Themes and Theories$
Users without a subscription are not able to see the full content.

Rosalyn Higgins

Print publication date: 2009

Print ISBN-13: 9780198262350

Published to Oxford Scholarship Online: March 2012

DOI: 10.1093/acprof:oso/9780198262350.001.0001

Show Summary Details
Page of

PRINTED FROM OXFORD SCHOLARSHIP ONLINE (www.oxfordscholarship.com). (c) Copyright Oxford University Press, 2019. All Rights Reserved. Under the terms of the licence agreement, an individual user may print out a PDF of a single chapter of a monograph in OSO for personal use (for details see www.oxfordscholarship.com/page/privacy-policy).date: 19 March 2019

Reflections from the International Court

Reflections from the International Court

(p.1122) 9.7 Reflections from the International Court
Themes and Theories

Rosalyn Higgins Dbe Qc

Oxford University Press

This chapter offers a short prefatory reflection on the role and responsibility of a judge of the International Court of Justice (ICJ) in the contemporary international legal system. As a main organ of the United Nations (UN), the ICJ presents an annual written report to the UN on its work. And in recent years the practice has grown whereby the president addresses the General Assembly and its Sixth Committee (and perhaps even the Security Council). The generalised responsibility of the ICJ judge also puts an emphasis on collegiality. This chapter does not believe that ICJ judgments are ‘weakened’ by separate or dissenting opinions. While the ICJ judges are elected in their personal capacities, they must through their work serve the entire international community, and not any one particular region or legal system. There is a process by which optimal answers can be arrived at, with leading guidance given by those decision-makers entrusted by the international community with that task. This is the contemporary challenge in international law, and the particular responsibility of the international judge.

Keywords:   United Nations, International Court of Justice, judges, collegiality, international law, responsibility, judgments, General Assembly
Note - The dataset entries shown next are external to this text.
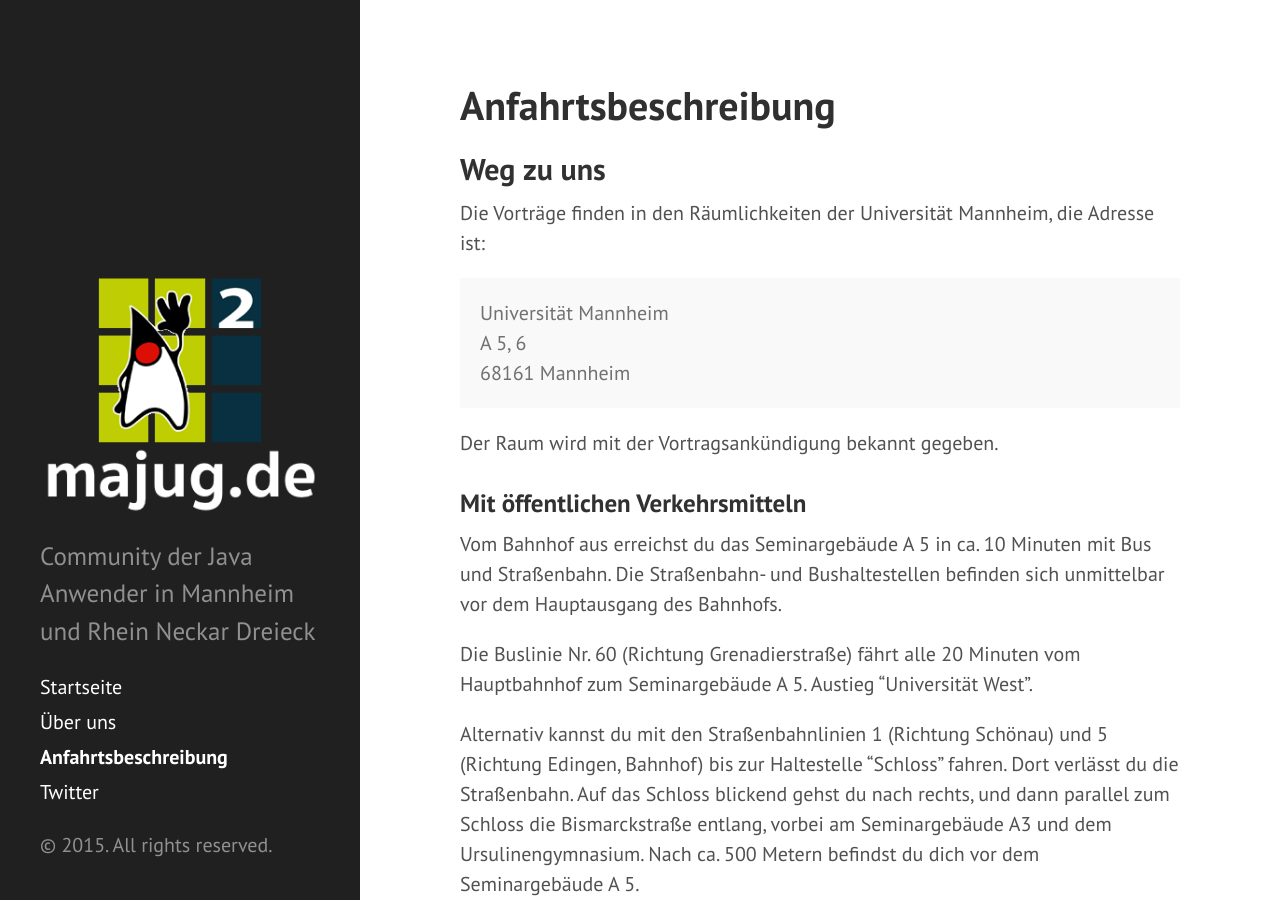
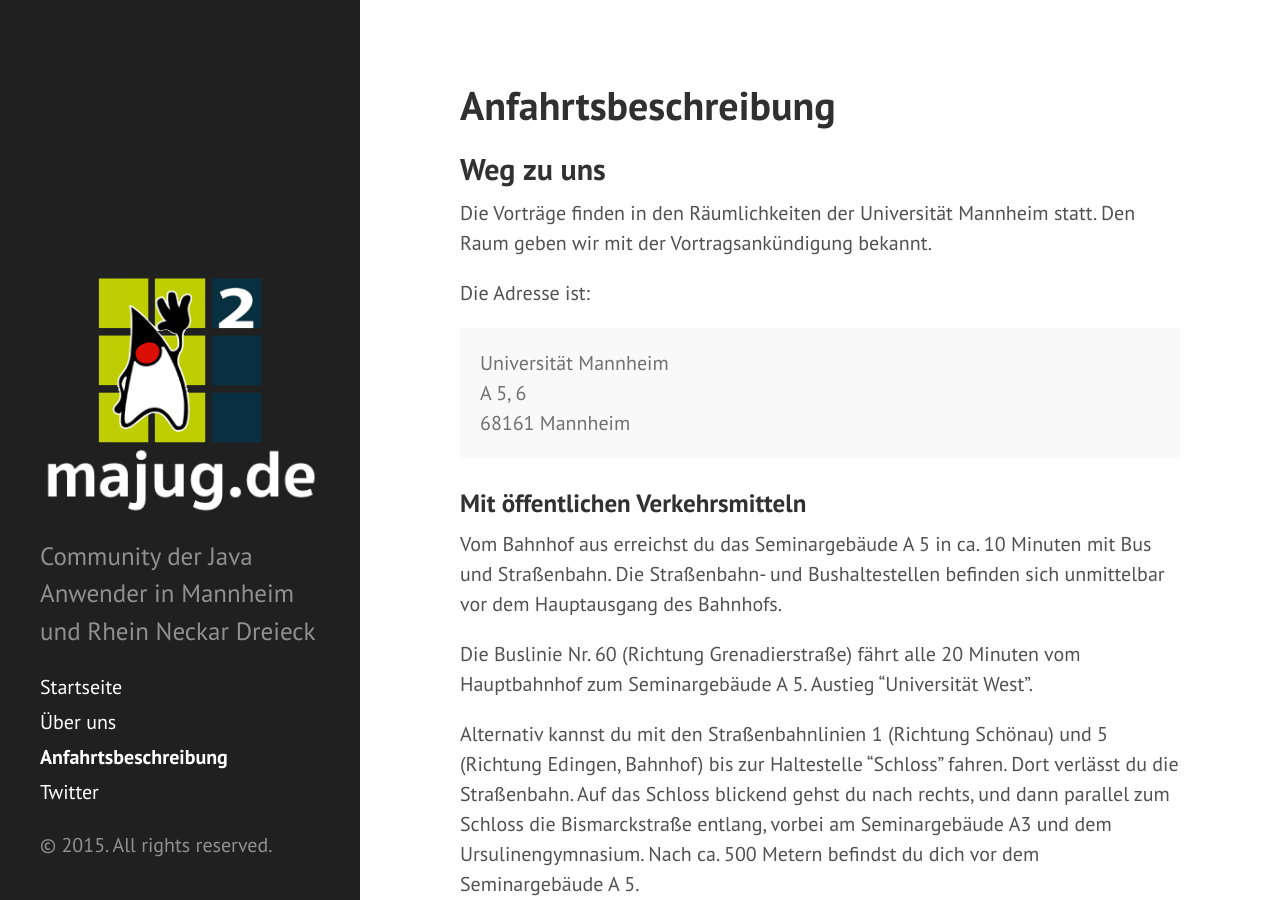
Before and after one commit to majug/majug.github.io, a Jekyll site: the page built from getting-there.md, in a window 1280 px wide and 900 px high. Built offline with Jekyll 4.4.1, drawn with Linux system fonts in a browser that asks for light colours; Markdown is read by kramdown in place of the engine named in the settings.

Commit message:
getting there

```diff
--- a/getting-there.md
+++ b/getting-there.md
@@ -5,15 +5,15 @@ title: Anfahrtsbeschreibung
 
 ## Weg zu uns
 
-Die Vorträge finden in den Räumlichkeiten der Universität Mannheim, die Adresse ist:
+Die Vorträge finden in den Räumlichkeiten der Universität Mannheim statt. Den Raum geben wir mit der Vortragsankündigung bekannt.
+
+Die Adresse ist:
 
 <p class="message">
   Universität Mannheim<br />
   A 5, 6<br />
   68161 Mannheim<br />
 </p>
-
-Der Raum wird mit der Vortragsankündigung bekannt gegeben.
 
 ### Mit öffentlichen Verkehrsmitteln
 
```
Oxford Scholarship Online requires a subscription or purchase to access the full text of books within the service. Public users can however freely search the site and view the abstracts and keywords for each book and chapter.

Please, subscribe or login to access full text content.

If you think you should have access to this title, please contact your librarian.

To troubleshoot, please check our FAQs , and if you can't find the answer there, please contact us .